Content starts

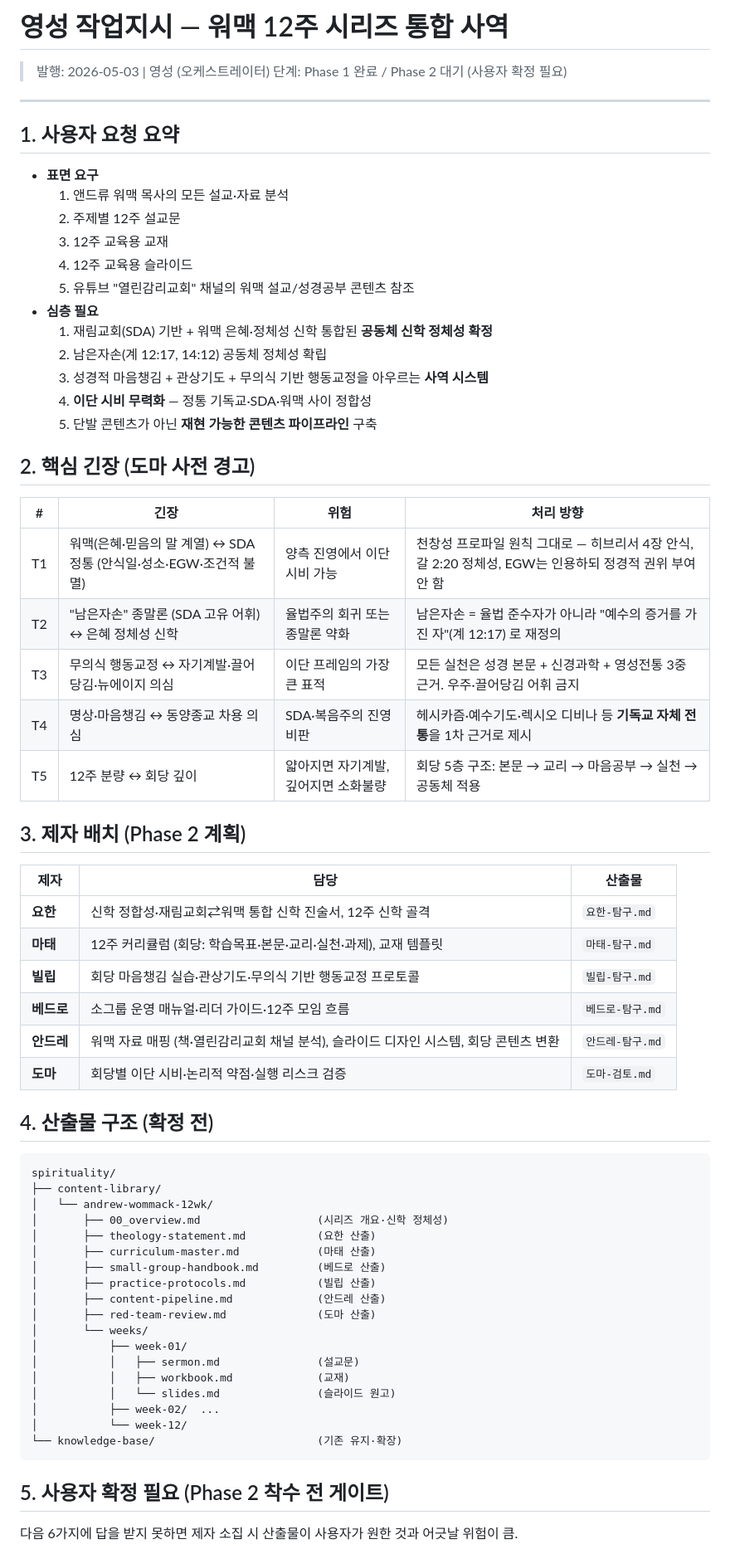
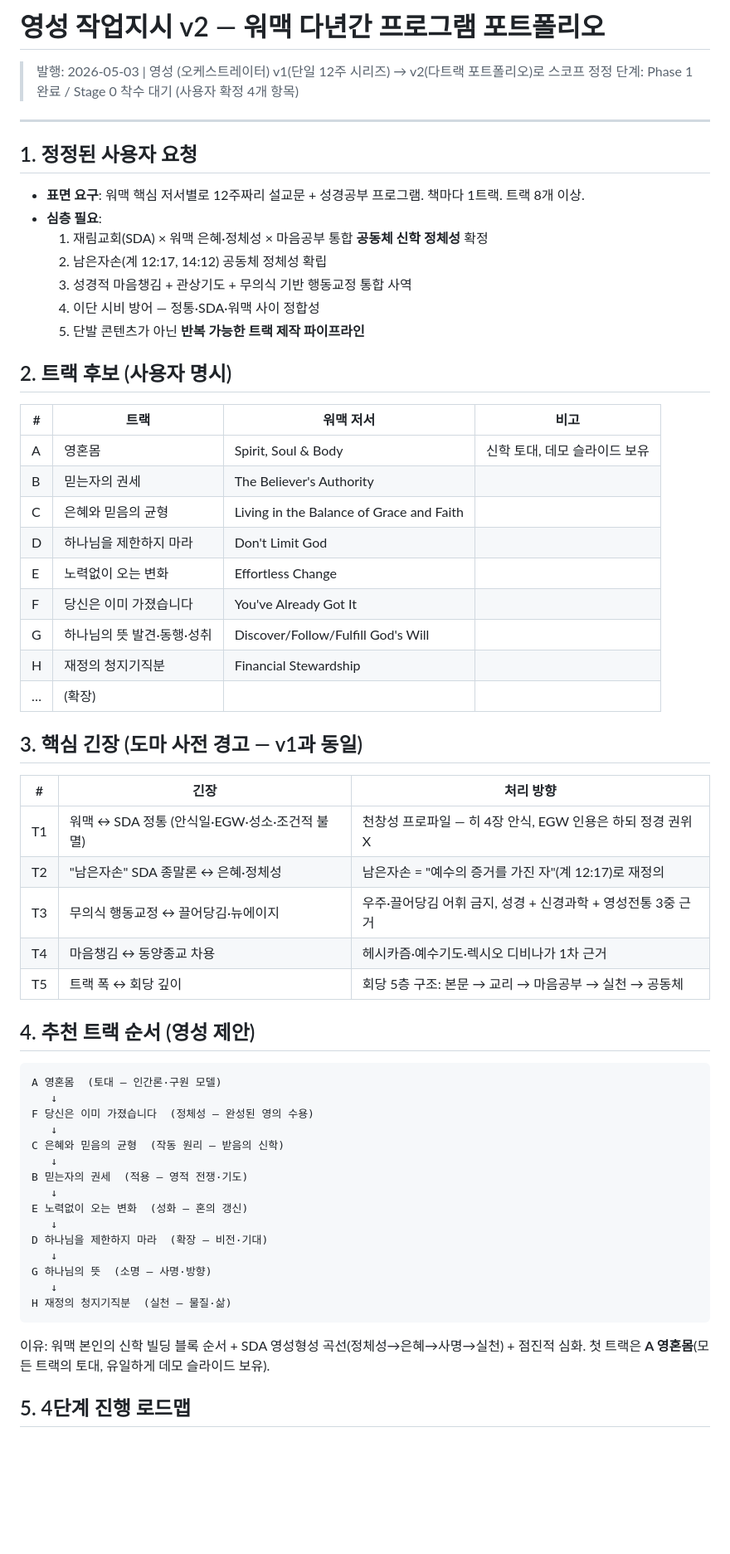
Before and after one commit to 7wheels/-, a Markdown page: _workspace/spirituality/영성-작업지시.md, the part around one of its changes. Shown at 83% size. GitHub-like rendering; blank space fills up the shorter version.

````diff
--- a/_workspace/spirituality/영성-작업지시.md
+++ b/_workspace/spirituality/영성-작업지시.md
@@ -1,70 +1,66 @@
-# 영성 작업지시 — 워맥 12주 시리즈 통합 사역
+# 영성 작업지시 v2 — 워맥 다년간 프로그램 포트폴리오
 
 > 발행: 2026-05-03 | 영성 (오케스트레이터)
-> 단계: Phase 1 완료 / Phase 2 대기 (사용자 확정 필요)
+> v1(단일 12주 시리즈) → v2(다트랙 포트폴리오)로 스코프 정정
+> 단계: Phase 1 완료 / Stage 0 착수 대기 (사용자 확정 4개 항목)
 
 ---
 
-## 1. 사용자 요청 요약
+## 1. 정정된 사용자 요청
 
-- **표면 요구**
-  1. 앤드류 워맥 목사의 모든 설교·자료 분석
-  2. 주제별 12주 설교문
-  3. 12주 교육용 교재
-  4. 12주 교육용 슬라이드
-  5. 유튜브 "열린감리교회" 채널의 워맥 설교/성경공부 콘텐츠 참조
-- **심층 필요**
-  1. 재림교회(SDA) 기반 + 워맥 은혜·정체성 신학 통합된 **공동체 신학 정체성 확정**
+- **표면 요구**: 워맥 핵심 저서별로 12주짜리 설교문 + 성경공부 프로그램. 책마다 1트랙. 트랙 8개 이상.
+- **심층 필요**:
+  1. 재림교회(SDA) × 워맥 은혜·정체성 × 마음공부 통합 **공동체 신학 정체성** 확정
   2. 남은자손(계 12:17, 14:12) 공동체 정체성 확립
-  3. 성경적 마음챙김 + 관상기도 + 무의식 기반 행동교정을 아우르는 **사역 시스템**
-  4. **이단 시비 무력화** — 정통 기독교·SDA·워맥 사이 정합성
-  5. 단발 콘텐츠가 아닌 **재현 가능한 콘텐츠 파이프라인** 구축
+  3. 성경적 마음챙김 + 관상기도 + 무의식 기반 행동교정 통합 사역
+  4. 이단 시비 방어 — 정통·SDA·워맥 사이 정합성
+  5. 단발 콘텐츠가 아닌 **반복 가능한 트랙 제작 파이프라인**
 
-## 2. 핵심 긴장 (도마 사전 경고)
+## 2. 트랙 후보 (사용자 명시)
 
-| # | 긴장 | 위험 | 처리 방향 |
-|---|------|------|---------|
-| T1 | 워맥(은혜·믿음의 말 계열) ↔ SDA 정통 (안식일·성소·EGW·조건적 불멸) | 양측 진영에서 이단 시비 가능 | 천창성 프로파일 원칙 그대로 — 히브리서 4장 안식, 갈 2:20 정체성, EGW는 인용하되 정경적 권위 부여 안 함 |
-| T2 | "남은자손" 종말론 (SDA 고유 어휘) ↔ 은혜 정체성 신학 | 율법주의 회귀 또는 종말론 약화 | 남은자손 = 율법 준수자가 아니라 "예수의 증거를 가진 자"(계 12:17) 로 재정의 |
-| T3 | 무의식 행동교정 ↔ 자기계발·끌어당김·뉴에이지 의심 | 이단 프레임의 가장 큰 표적 | 모든 실천은 성경 본문 + 신경과학 + 영성전통 3중 근거. 우주·끌어당김 어휘 금지 |
-| T4 | 명상·마음챙김 ↔ 동양종교 차용 의심 | SDA·복음주의 진영 비판 | 헤시카즘·예수기도·렉시오 디비나 등 **기독교 자체 전통**을 1차 근거로 제시 |
-| T5 | 12주 분량 ↔ 회당 깊이 | 얇아지면 자기계발, 깊어지면 소화불량 | 회당 5층 구조: 본문 → 교리 → 마음공부 → 실천 → 공동체 적용 |
+| # | 트랙 | 워맥 저서 | 비고 |
+|---|------|---------|------|
+| A | 영혼몸 | Spirit, Soul & Body | 신학 토대, 데모 슬라이드 보유 |
+| B | 믿는자의 권세 | The Believer's Authority | |
+| C | 은혜와 믿음의 균형 | Living in the Balance of Grace and Faith | |
+| D | 하나님을 제한하지 마라 | Don't Limit God | |
+| E | 노력없이 오는 변화 | Effortless Change | |
+| F | 당신은 이미 가졌습니다 | You've Already Got It | |
+| G | 하나님의 뜻 발견·동행·성취 | Discover/Follow/Fulfill God's Will | |
+| H | 재정의 청지기직분 | Financial Stewardship | |
+| … | (확장) | | |
 
-## 3. 제자 배치 (Phase 2 계획)
+## 3. 핵심 긴장 (도마 사전 경고 — v1과 동일)
 
-| 제자 | 담당 | 산출물 |
-|------|------|--------|
-| **요한** | 신학 정합성·재림교회⇄워맥 통합 신학 진술서, 12주 신학 골격 | `요한-탐구.md` |
-| **마태** | 12주 커리큘럼 (회당: 학습목표·본문·교리·실천·과제), 교재 템플릿 | `마태-탐구.md` |
-| **빌립** | 회당 마음챙김 실습·관상기도·무의식 기반 행동교정 프로토콜 | `빌립-탐구.md` |
-| **베드로** | 소그룹 운영 매뉴얼·리더 가이드·12주 모임 흐름 | `베드로-탐구.md` |
-| **안드레** | 워맥 자료 매핑 (책·열린감리교회 채널 분석), 슬라이드 디자인 시스템, 회당 콘텐츠 변환 | `안드레-탐구.md` |
-| **도마** | 회당별 이단 시비·논리적 약점·실행 리스크 검증 | `도마-검토.md` |
+| # | 긴장 | 처리 방향 |
+|---|------|---------|
+| T1 | 워맥 ↔ SDA 정통 (안식일·EGW·성소·조건적 불멸) | 천창성 프로파일 — 히 4장 안식, EGW 인용은 하되 정경 권위 X |
+| T2 | "남은자손" SDA 종말론 ↔ 은혜·정체성 | 남은자손 = "예수의 증거를 가진 자"(계 12:17)로 재정의 |
+| T3 | 무의식 행동교정 ↔ 끌어당김·뉴에이지 | 우주·끌어당김 어휘 금지, 성경 + 신경과학 + 영성전통 3중 근거 |
+| T4 | 마음챙김 ↔ 동양종교 차용 | 헤시카즘·예수기도·렉시오 디비나가 1차 근거 |
+| T5 | 트랙 폭 ↔ 회당 깊이 | 회당 5층 구조: 본문 → 교리 → 마음공부 → 실천 → 공동체 |
 
-## 4. 산출물 구조 (확정 전)
+## 4. 추천 트랙 순서 (영성 제안)
 
 ```
-spirituality/
-├── content-library/
-│   └── andrew-wommack-12wk/
-│       ├── 00_overview.md                  (시리즈 개요·신학 정체성)
-│       ├── theology-statement.md           (요한 산출)
-│       ├── curriculum-master.md            (마태 산출)
-│       ├── small-group-handbook.md         (베드로 산출)
-│       ├── practice-protocols.md           (빌립 산출)
-│       ├── content-pipeline.md             (안드레 산출)
-│       ├── red-team-review.md              (도마 산출)
-│       └── weeks/
-│           ├── week-01/
-│           │   ├── sermon.md               (설교문)
-│           │   ├── workbook.md             (교재)
-│           │   └── slides.md               (슬라이드 원고)
-│           ├── week-02/  ...
-│           └── week-12/
-└── knowledge-base/                         (기존 유지·확장)
+A 영혼몸  (토대 — 인간론·구원 모델)
+   ↓
+F 당신은 이미 가졌습니다  (정체성 — 완성된 영의 수용)
+   ↓
+C 은혜와 믿음의 균형  (작동 원리 — 받음의 신학)
+   ↓
+B 믿는자의 권세  (적용 — 영적 전쟁·기도)
+   ↓
+E 노력없이 오는 변화  (성화 — 혼의 갱신)
+   ↓
+D 하나님을 제한하지 마라  (확장 — 비전·기대)
+   ↓
+G 하나님의 뜻  (소명 — 사명·방향)
+   ↓
+H 재정의 청지기직분  (실천 — 물질·삶)
 ```
 
-## 5. 사용자 확정 필요 (Phase 2 착수 전 게이트)
+이유: 워맥 본인의 신학 빌딩 블록 순서 + SDA 영성형성 곡선(정체성→은혜→사명→실천) + 점진적 심화. 첫 트랙은 **A 영혼몸**(모든 트랙의 토대, 유일하게 데모 슬라이드 보유).
 
-다음 6가지에 답을 받지 못하면 제자 소집 시 산출물이 사용자가 원한 것과 어긋날 위험이 큼.
+## 5. 4단계 진행 로드맵
 
````
Also changed, not shown: other parts of _workspace/spirituality/영성-작업지시.md (+61 -12 lines).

Content ends

▶ _EXERCISE REQUIREMENTS_
Number of lines containing the word "작업지시" in the material above: report this figure and nothing more.

▶ _WRITTEN REPLY_
6